One evening, at Soho media haunt Le Beaujolais, I was introduced to Mike Allen, agency manager at The Telegraph. Today we meet for lunch to discuss my plans for the development of MarketPlace and how press figures in that. Mike really knows his stuff about the press market and gives me advice on how to develop and the steps I need to put in place to get the relevant press accreditations.
A potential new client comes into the office. They are thinking of launching a new product into the insurance market, but the idea is currently top secret. So top secret, in fact, that they can’t tell me what it is.
This makes the meeting rather interesting – especially when they ask me to come up with some creative solutions. After the meeting I am left with an empty briefing sheet and the feeling this isn’t going to go very far at all. So it is essentially a wasted morning, until I look out of the window and see what car they arrived in - a white stretch limo. I thought it was a 16-year-olds birthday party on the way to Tiger Tiger. Had I seen that when they arrived, I would have pretended to be out.
One of my most distinguished clients comes in for a meeting today. I say distinguished, as he has an MBE for services to business and is a very interesting person to talk to. Speaking to someone who has run a business through three recessions and is now into the fourth is both fascinating and encouraging.
David Bamford, group account director at CBS Outdoor, drops in today to take me through the latest news in transport media. Mr Bamford was my first boss in media, taking me on as a grad with a degree in Jazz Studies from Leeds University. I still have flashbacks of standing up in the Monday morning meeting at Viacom Outdoor to introduce myself, and having the entire sales team burst out laughing at my degree. It’s all turned out alright in the end though – and if anyone needs a piano player for a wedding/bar mitzvah etc, get in touch.
My publishing client’s campaign starts today. It’s always difficult to include everyone on a plan when you’re working with modest budgets, so some contractors invariably get left off. One contractor thinks a good way to make sure they get on the schedule next time is to tell me I’m "not doing my job properly" if their portfolio isn’t included next time. This is a very odd route to take, if I’m honest - especially since their portfolio doesn’t convert as well as the others against the planning audience. You can’t please all of the people all of the time, I guess.
Chemistry meeting in Croydon today, which goes very well. The client is about to embark on the centralisation of marketing, from a series of regional managers.
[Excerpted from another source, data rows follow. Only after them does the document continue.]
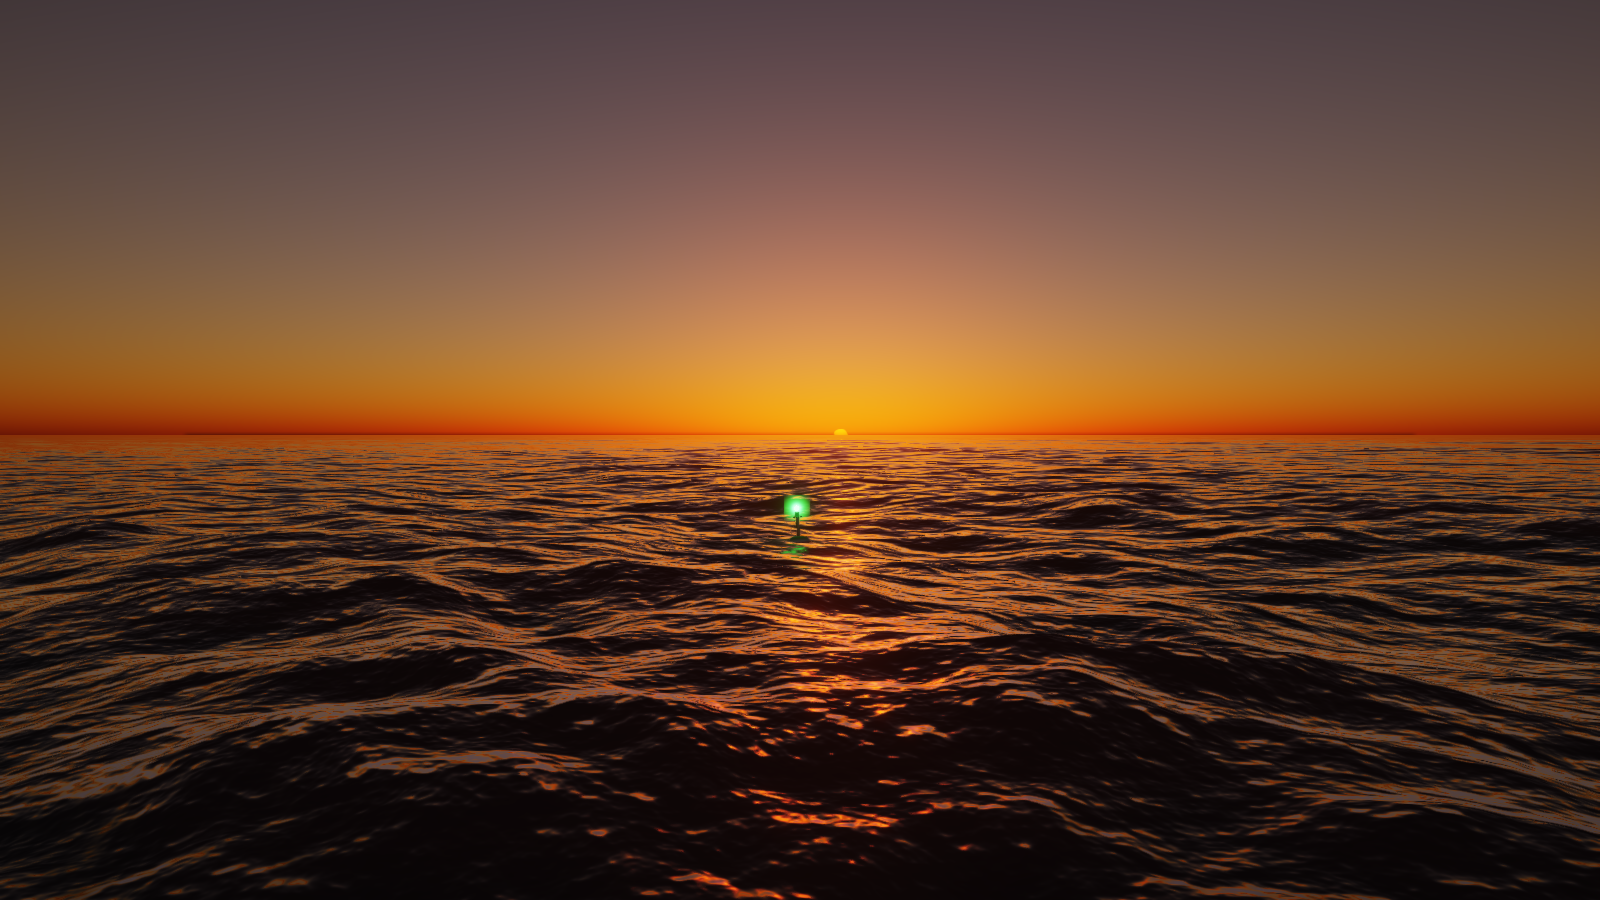
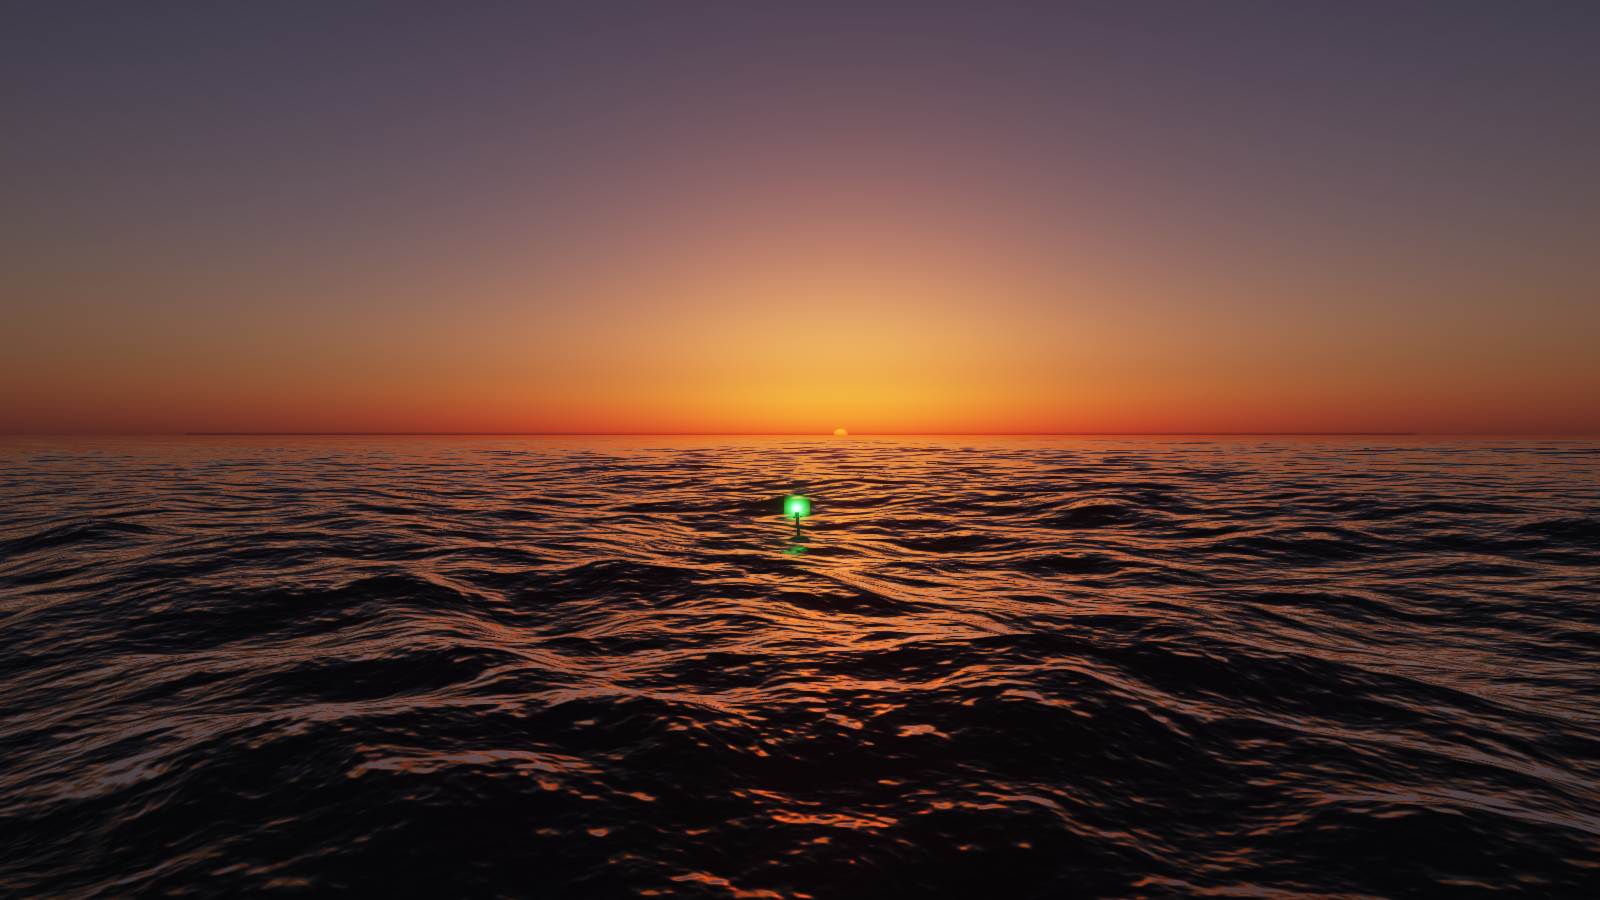
+Realism: Darken the sky opposite the sun(Opus5.5)
Introduce a thin haze layer aloft and optional multiple-scattering LUT to darken the sky opposite the sun (Earth's shadow / anti-twilight). Changes include:

- README + new screenshot showing Earth's shadow.
- Sky.hlsl: add AloftDensity, extend OpticalDepth to vec4, AloftBeta/Extinction, multi-scatter LUT generator (CSMsLut), MultiScatterPsi and incorporate aloft & multi-scatter into MarchScattering.
- Ocean.hlsl: sample sky at adjusted height/mip for horizon under low sun.
- App.cpp: extend TimePreset with aloft/multiScatter, update ExtraTransmittance to include aloft, wire sky params, add EXIT button, update sunset preset.
- GpuContext.h/Sky.h/Sky.cpp: allocate msLut, new descriptor slots, create PSO for LUT, manage resource state and dispatch generation before sky cube bake.

Purpose: produce more realistic dusk/twilight (dusky opposite-sun sky and muted anti-twilight) by modeling an upper aerosol layer and adding multi-scatter contribution.

diff --git a/src/App.cpp b/src/App.cpp
@@ -142,7 +142,9 @@ namespace
         float moonElev, moonAz;
         float exposure;
         float haze = 1.0f;      // aerosol (Mie) turbidity multiplier
-        float lowSun = 0.0f;    // horizon-sun optics: ozone, refraction, scintillation
+        float lowSun = 0.0f;    // horizon-sun optics: ozone, refraction, scintillation,
+                                // multiple scattering in the sky
+        float aloft = 0.0f;     // haze layer aloft (~4 km): peak scattering at 550 nm, 1/m
     };
     const TimePreset kTimes[] = {
         { "Early morning", 3.5f, 14.0f, -40.0f, 0.0f, 1.35f },
@@ -151,8 +153,11 @@ namespace
         { "Afternoon", 35.0f, -26.0f, -40.0f, 0.0f, 0.85f },
         { "Evening", 8.0f, 8.0f, -40.0f, 0.0f, 1.25f },
         // Disc centre on the horizon: half the sun has set. Its light crosses
-        // ~40 air masses of hazy maritime air, which is where the red comes from.
-        { "Sunset", 0.0f, 3.0f, -40.0f, 0.0f, 0.8f, 3.0f, 1.0f },
+        // ~40 air masses of hazy maritime air, which is where the red comes
+        // from. A haze layer aloft (~4 km, AOD 0.06; ~0.08 in all, typical
+        // over the sea) keeps the sky opposite the sun dusky: the light that
+        // reaches it skims the planet straight through that layer.
+        { "Sunset", 0.0f, 3.0f, -40.0f, 0.0f, 0.8f, 3.0f, 1.0f, 2.0e-5f },
         { "Late evening", -5.5f, 5.0f, 21.0f, -22.0f, 3.0f },
         { "Night", -30.0f, 0.0f, 43.0f, 12.0f, 5.0f },
     };
@@ -220,16 +225,20 @@ namespace
     // the same spherical atmosphere Sky.hlsl marches (so the sun and the sky
     // around it redden together): aerosol beyond the baseline haze ((haze - 1)
     // x BetaM, 1.2 km scale height, Angstrom exponent 1.3 = Sky.hlsl
-    // kHazeSpectrum) and ozone's Chappuis band (tent layer at 10-40 km). Both
-    // are negligible for a high sun; at the horizon the path through them is
-    // hundreds of kilometres long.
-    XMFLOAT3 ExtraTransmittance(float elevDeg, float haze, float ozone)
+    // kHazeSpectrum), the haze layer aloft (Gaussian about 4 km, Angstrom 1.0
+    // = Sky.hlsl AloftDensity / kAloftSpectrum) and ozone's Chappuis band
+    // (tent layer at 10-40 km). All are negligible for a high sun; at the
+    // horizon the path through them is hundreds of kilometres long.
+    XMFLOAT3 ExtraTransmittance(float elevDeg, const TimePreset& tp)
     {
-        if (haze <= 1.0f && ozone <= 0.0f)
+        const float haze = tp.haze, ozone = tp.lowSun, aloft = tp.aloft;
+        if (haze <= 1.0f && ozone <= 0.0f && aloft <= 0.0f)
             return XMFLOAT3(1.0f, 1.0f, 1.0f);
         const double Re = 6371e3, Ra = 6431e3, Hm = 1200.0;
         const double hazeSpectrum[3] = { 0.76, 1.0, 1.34 };
+        const double aloftSpectrum[3] = { 0.81, 1.0, 1.25 };
         const double betaM = 4.5e-6 * 1.1 * (haze - 1.0);
+        const double betaF = 1.1 * double(aloft);
         const double betaO[3] = { 0.650e-6 * ozone, 1.881e-6 * ozone, 0.085e-6 * ozone };
         double e = XMConvertToRadians(std::max(elevDeg, 0.0f));
         double dx = std::cos(e), dy = std::sin(e);
@@ -237,18 +246,22 @@ namespace
         double b = oy * dy;
         double tMax = -b + std::sqrt(b * b - (oy * oy - Ra * Ra));
         const int kSteps = 2000;
-        double dt = tMax / kSteps, odM = 0.0, odO = 0.0;
+        double dt = tMax / kSteps, odM = 0.0, odO = 0.0, odF = 0.0;
         for (int i = 0; i < kSteps; ++i)
         {
             double t = (i + 0.5) * dt;
             double px = dx * t, py = oy + dy * t;
             double h = std::sqrt(px * px + py * py) - Re;
             odM += std::exp(-h / Hm) * dt;
+            double xa = (h - 4000.0) / 1500.0;
+            odF += std::exp(-xa * xa) * dt;
             odO += std::max(0.0, 1.0 - std::abs(h - 25000.0) / 15000.0) * dt;
         }
-        return XMFLOAT3(float(std::exp(-betaM * hazeSpectrum[0] * odM - betaO[0] * odO)),
-                        float(std::exp(-betaM * hazeSpectrum[1] * odM - betaO[1] * odO)),
-                        float(std::exp(-betaM * hazeSpectrum[2] * odM - betaO[2] * odO)));
+        auto T = [&](int c)
+        {
+            return float(std::exp(-betaM * hazeSpectrum[c] * odM - betaF * aloftSpectrum[c] * odF - betaO[c] * odO));
+        };
+        return XMFLOAT3(T(0), T(1), T(2));
     }
 
     XMFLOAT3 Mul(XMFLOAT3 a, XMFLOAT3 b) { return XMFLOAT3(a.x * b.x, a.y * b.y, a.z * b.z); }
@@ -574,7 +587,7 @@ void App::UpdateLighting()
     // The moon takes over only once the whole sun disc is below the horizon.
     bool moonPrimary = tp.sunElev < -kSunDiscRadiusDeg;
 
-    XMFLOAT3 tSun = Mul(Transmittance(tp.sunElev), ExtraTransmittance(tp.sunElev, tp.haze, tp.lowSun));
+    XMFLOAT3 tSun = Mul(Transmittance(tp.sunElev), ExtraTransmittance(tp.sunElev, tp));
     XMFLOAT3 tMoon = Transmittance(tp.moonElev);
 
     sunShimmer = 0.0f;
@@ -589,10 +602,10 @@ void App::UpdateLighting()
         // A sun cut by the horizon lights the sea with only its visible part.
         float vis = DiscVisibleFraction(tp.sunElev, kSunDiscRadiusDeg);
         lightColor = XMFLOAT3(sunPower * vis * tSun.x, sunPower * vis * tSun.y, sunPower * vis * tSun.z);
-        // At the horizon the disc is dimmed so far that it is exposed close to
-        // the sky around it: a golden-orange disc, not a clipped white blob.
-        float disc = 1.0f + (0.35f - 1.0f) * tp.lowSun;
-        sunDiscColor = XMFLOAT3(420.0f * disc * tSun.x, 415.0f * disc * tSun.y, 405.0f * disc * tSun.z);
+        // A horizon sun needs no special exposure: the hazy air dims and
+        // reddens its disc to about the sky around it, so it shows as an
+        // orange disc graded to red at the waterline, not a clipped white blob.
+        sunDiscColor = XMFLOAT3(420.0f * tSun.x, 415.0f * tSun.y, 405.0f * tSun.z);
 
         if (tp.lowSun > 0.0f)
         {
@@ -603,7 +616,7 @@ void App::UpdateLighting()
             // Air mass falls steeply across the disc: its upper limb shines
             // brighter and yellower than the red lower edge. Optical-depth
             // change per disc radius, upward.
-            XMFLOAT3 tUp = Mul(Transmittance(tp.sunElev + r), ExtraTransmittance(tp.sunElev + r, tp.haze, tp.lowSun));
+            XMFLOAT3 tUp = Mul(Transmittance(tp.sunElev + r), ExtraTransmittance(tp.sunElev + r, tp));
             auto dTau = [](float up, float c) { return std::log(std::max(up, 1e-30f) / std::max(c, 1e-30f)); };
             sunTauGrad = XMFLOAT3(dTau(tUp.x, tSun.x), dTau(tUp.y, tSun.y), dTau(tUp.z, tSun.z));
             sunShimmer = tp.lowSun;
@@ -627,6 +640,8 @@ void App::UpdateLighting()
     skyParams.haze = tp.haze;
     skyParams.ozone = tp.lowSun;
     skyParams.cloudSunlit = tp.lowSun;
+    skyParams.aloft = tp.aloft;
+    skyParams.multiScatter = tp.lowSun;
 
     starIntensity = std::clamp((-tp.sunElev - 3.0f) / 6.0f, 0.0f, 1.0f);
     exposureBase = tp.exposure;
@@ -1034,6 +1049,10 @@ void App::BuildUi(float dt)
         requestFullscreenToggle = true;
     if (fullscreenPushed)
         ImGui::PopStyleColor(3);
+    ImGui::SameLine();
+    // Same exit as Esc: the main loop sees WM_QUIT once this frame is done.
+    if (ImGui::Button("EXIT"))
+        PostQuitMessage(0);
     ImGui::Separator();
 
     // Applied to every section header below, this frame only.

diff --git a/src/Sky.cpp b/src/Sky.cpp
@@ -13,6 +13,7 @@ namespace
         XMFLOAT3 moonDir; float moonI;
         float cloudCover; float res; uint32_t mipSrc; float pad;
         float haze; float ozone; float cloudSunlit; float pad2;
+        float aloft; float multiScatter; float pad3[2];
     };
 }
 
@@ -66,11 +67,33 @@ void Sky::Create(GpuContext& ctx, uint32_t resolution)
     u0.Texture2DArray.ArraySize = 6;
     ctx.Dev()->CreateUnorderedAccessView(cube.Get(), nullptr, &u0, ctx.SrvCpu(DescSlot::SkyGenUav));
 
+    // Multiple-scattering LUT. Each view goes into both slots of its pair, so
+    // a table bound at the pair's start reaches it as register 3.
+    msLut = ctx.CreateTexture2D(kMsLutSize, kMsLutSize, DXGI_FORMAT_R16G16B16A16_FLOAT,
+        D3D12_RESOURCE_FLAG_ALLOW_UNORDERED_ACCESS, D3D12_RESOURCE_STATE_UNORDERED_ACCESS,
+        1, 1, L"SkyMsLut");
+    msInSrvState = false;
+    for (uint32_t k = 0; k < 2; ++k)
+    {
+        D3D12_UNORDERED_ACCESS_VIEW_DESC lu = {};
+        lu.Format = DXGI_FORMAT_R16G16B16A16_FLOAT;
+        lu.ViewDimension = D3D12_UAV_DIMENSION_TEXTURE2D;
+        ctx.Dev()->CreateUnorderedAccessView(msLut.Get(), nullptr, &lu, ctx.SrvCpu(DescSlot::SkyMsUav + k));
+
+        D3D12_SHADER_RESOURCE_VIEW_DESC ls = {};
+        ls.Shader4ComponentMapping = D3D12_DEFAULT_SHADER_4_COMPONENT_MAPPING;
+        ls.Format = DXGI_FORMAT_R16G16B16A16_FLOAT;
+        ls.ViewDimension = D3D12_SRV_DIMENSION_TEXTURE2D;
+        ls.Texture2D.MipLevels = 1;
+        ctx.Dev()->CreateShaderResourceView(msLut.Get(), &ls, ctx.SrvCpu(DescSlot::SkyMsSrv + k));
+    }
+
     if (!psoGen)
     {
         std::wstring file = ctx.ShaderPath(L"Sky.hlsl");
         psoGen = ctx.CreateComputePso(ctx.CompileShader(file, "CSSkyGen", "cs_5_0").Get(), L"SkyGen");
         psoMip = ctx.CreateComputePso(ctx.CompileShader(file, "CSSkyMip", "cs_5_0").Get(), L"SkyMip");
+        psoMs = ctx.CreateComputePso(ctx.CompileShader(file, "CSMsLut", "cs_5_0").Get(), L"SkyMsLut");
 
         ComPtr<ID3DBlob> vs = ctx.CompileShader(file, "VSSky", "vs_5_0");
         ComPtr<ID3DBlob> ps = ctx.CompileShader(file, "PSSky", "ps_5_0");
@@ -106,13 +129,31 @@ void Sky::RecordGenerate(GpuContext& ctx, const Params& params)
     cb.haze = params.haze;
     cb.ozone = params.ozone;
     cb.cloudSunlit = params.cloudSunlit;
+    cb.aloft = params.aloft;
+    cb.multiScatter = params.multiScatter;
 
     cmd->SetComputeRootSignature(ctx.computeRS.Get());
-    cmd->SetPipelineState(psoGen.Get());
     void* p = nullptr;
     D3D12_GPU_VIRTUAL_ADDRESS va = ctx.AllocUpload(sizeof(SkyCB), &p);
     memcpy(p, &cb, sizeof(SkyCB));
     cmd->SetComputeRootConstantBufferView(0, va);
+
+    // The multiple-scattering LUT depends only on the atmosphere, not on the
+    // view: rebuild it first, then the cube march samples it.
+    if (params.multiScatter > 0.0f)
+    {
+        if (msInSrvState)
+            ctx.Transition(msLut.Get(), D3D12_RESOURCE_STATE_NON_PIXEL_SHADER_RESOURCE, D3D12_RESOURCE_STATE_UNORDERED_ACCESS);
+        cmd->SetPipelineState(psoMs.Get());
+        cmd->SetComputeRootDescriptorTable(6, ctx.SrvGpu(DescSlot::SkyMsUav));
+        cmd->Dispatch(kMsLutSize, kMsLutSize, 1);
+        ctx.Transition(msLut.Get(), D3D12_RESOURCE_STATE_UNORDERED_ACCESS, D3D12_RESOURCE_STATE_NON_PIXEL_SHADER_RESOURCE);
+        msInSrvState = true;
+    }
+
+    cmd->SetPipelineState(psoGen.Get());
+    if (msInSrvState)
+        cmd->SetComputeRootDescriptorTable(5, ctx.SrvGpu(DescSlot::SkyMsSrv));
     cmd->SetComputeRootDescriptorTable(6, ctx.SrvGpu(DescSlot::SkyGenUav));
     cmd->Dispatch((res + 7) / 8, (res + 7) / 8, 6);
 

diff --git a/src/Sky.h b/src/Sky.h
@@ -19,6 +19,8 @@ public:
         float haze = 1.0f;        // aerosol (Mie) turbidity multiplier
         float ozone = 0.0f;       // Chappuis-band absorption, 0 = off, 1 = standard column
         float cloudSunlit = 0.0f; // 1 = cirrus lit by the sunlight transmitted to its altitude
+        float aloft = 0.0f;       // haze layer aloft (~4 km): peak scattering at 550 nm, 1/m
+        float multiScatter = 0.0f; // 1 = add multiple scattering (LUT pass)
     };
 
     void Create(GpuContext& ctx, uint32_t resolution);
@@ -31,10 +33,14 @@ public:
     void Draw(GpuContext& ctx, D3D12_GPU_VIRTUAL_ADDRESS frameCB);
 
 private:
+    static constexpr uint32_t kMsLutSize = 32; // = kMsLutSize in Sky.hlsl
+
     ComPtr<ID3D12Resource> cube;
-    ComPtr<ID3D12PipelineState> psoGen, psoMip, psoDraw;
+    ComPtr<ID3D12Resource> msLut; // multiple-scattering LUT (altitude x sun angle)
+    ComPtr<ID3D12PipelineState> psoGen, psoMip, psoDraw, psoMs;
     uint32_t res = 128;
     uint32_t mips = 8;
     bool dirty = true;
     bool inSrvState = false;
+    bool msInSrvState = false;
 };

diff --git a/src/GpuContext.h b/src/GpuContext.h
@@ -37,6 +37,11 @@ namespace DescSlot
     constexpr uint32_t SkyMipSrv = 84;     // per mip m: SRV of mip m-1
     constexpr uint32_t SkyMipUav = 96;     // per mip m: UAV of mip m
     constexpr uint32_t ImGuiFont = 110;
+    // Sky multiple-scattering LUT, read as t3 / written as u3: each pair
+    // holds the same view twice so a table bound at the pair's start maps
+    // register 3 onto it.
+    constexpr uint32_t SkyMsUav = 112;     // 2 slots
+    constexpr uint32_t SkyMsSrv = 116;     // 2 slots
     // Ocean cascade mip generation: per (cascade c, map t in {disp, deriv,
     // foam}, mip m >= 1): SRV of mip m-1 and UAV of mip m, stride 16 mips.
     constexpr uint32_t OceanMipSrv = 128;  // + (c*3 + t)*16 + (m-1)

diff --git a/README.md b/README.md
@@ -11,8 +11,8 @@ navigation buoy that bobs on the waves.
 | Evening, sea state 4 | Morning, sea state 7 |
 | ![Night](screenshots/night_moon.png) | ![Late evening](screenshots/late_evening_ui.png) |
 | Night (moonlight), sea state 6 | Late evening + control panel |
-| ![Sunset](screenshots/sunset.png) | |
-| Sunset, sea state 3 | |
+| ![Sunset](screenshots/sunset.png) | ![Earth's shadow](screenshots/sunset_shadow.png) |
+| Sunset, sea state 3 | Sunset, looking away from the sun: Earth's shadow |
 | ![Meteorite](screenshots/meteor_streak.png) | ![Impact rings](screenshots/meteor_rings.png) |
 | Meteorite falling toward the water | Impact rings spreading past the buoy |
 
@@ -37,10 +37,15 @@ navigation buoy that bobs on the waves.
   The same cubemap lights the ocean and buoy (reflections + ambient)
 - **Sunset**: the sun sits half below the horizon, its light crossing ~40 air
   masses of hazy maritime air. The reddening is physical, not a filter: the
-  same atmosphere gains spectral aerosol haze (Angstrom exponent 1.3) and an
-  ozone layer (Chappuis-band absorption), and the sun's colour is integrated
-  through that atmosphere, so sky, sun, sea reflections, glints, foam and the
-  buoy all turn red-orange together. The disc is refraction-flattened, graded
+  same atmosphere gains spectral aerosol haze (Angstrom exponent 1.3), a haze
+  layer aloft (~4 km) and an ozone layer (Chappuis-band absorption), the sky
+  adds multiple scattering (Hillaire 2020: a 32x32 LUT built in a compute
+  pass), and the sun's colour is integrated through that atmosphere, so sky,
+  sun, sea reflections, glints, foam and the buoy all turn red-orange
+  together. Opposite the sun the sky is dusky, as it should be: the light that
+  reaches that air skims the planet through the haze, so the Earth's shadow
+  darkens the horizon, under a dim pink anti-twilight arch (the Belt of
+  Venus) and a violet sky fed by multiply scattered light. The disc is refraction-flattened, graded
   from a yellow-orange upper limb to a red waterline by the air-mass change
   across it, and its limb "boils" in the turbulent air; cirrus is lit by the
   sunlight that reaches its altitude. On the water, glints are bounded by the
I’ve dealt with this exact situation twice before so I’m in a good position to offer genuine advice and experience. This meeting is especially good because I was contacted by the marketing manager, who heard about MarketPlace through this feature – so many thanks to Media Week.
Valuable advice from my friend Ben at Reynolds coffee shop this morning about starting a business. "Don’t spend anything," he says. Simple, but very true. After looking at the profit and loss report, I can see it’s definitely going to take years to build up the business from the ground, but I’m off to a good start.
In just under four months, I have won five pieces of new business - a publishing client, a skincare brand, a clinical trials company and two payment protection insurance (PPI) clients - and am in talks with a further ten, with budgets ranging from £20k to £250k. In January, I am launching a niche campaign for the skincare client which I am very proud of and am planning to enter for a Media Week Award next year. Even if I don’t get shortlisted, it is a great feeling to be in a position to be considered as a competitor to the established media agencies.
This is the final instalment of Ed Feast’s start-up diary, but if you would like to keep in touch with MarketPlace, contact Ed on email@example.com or telephone 0207 636 6416, mobile 07515 720437.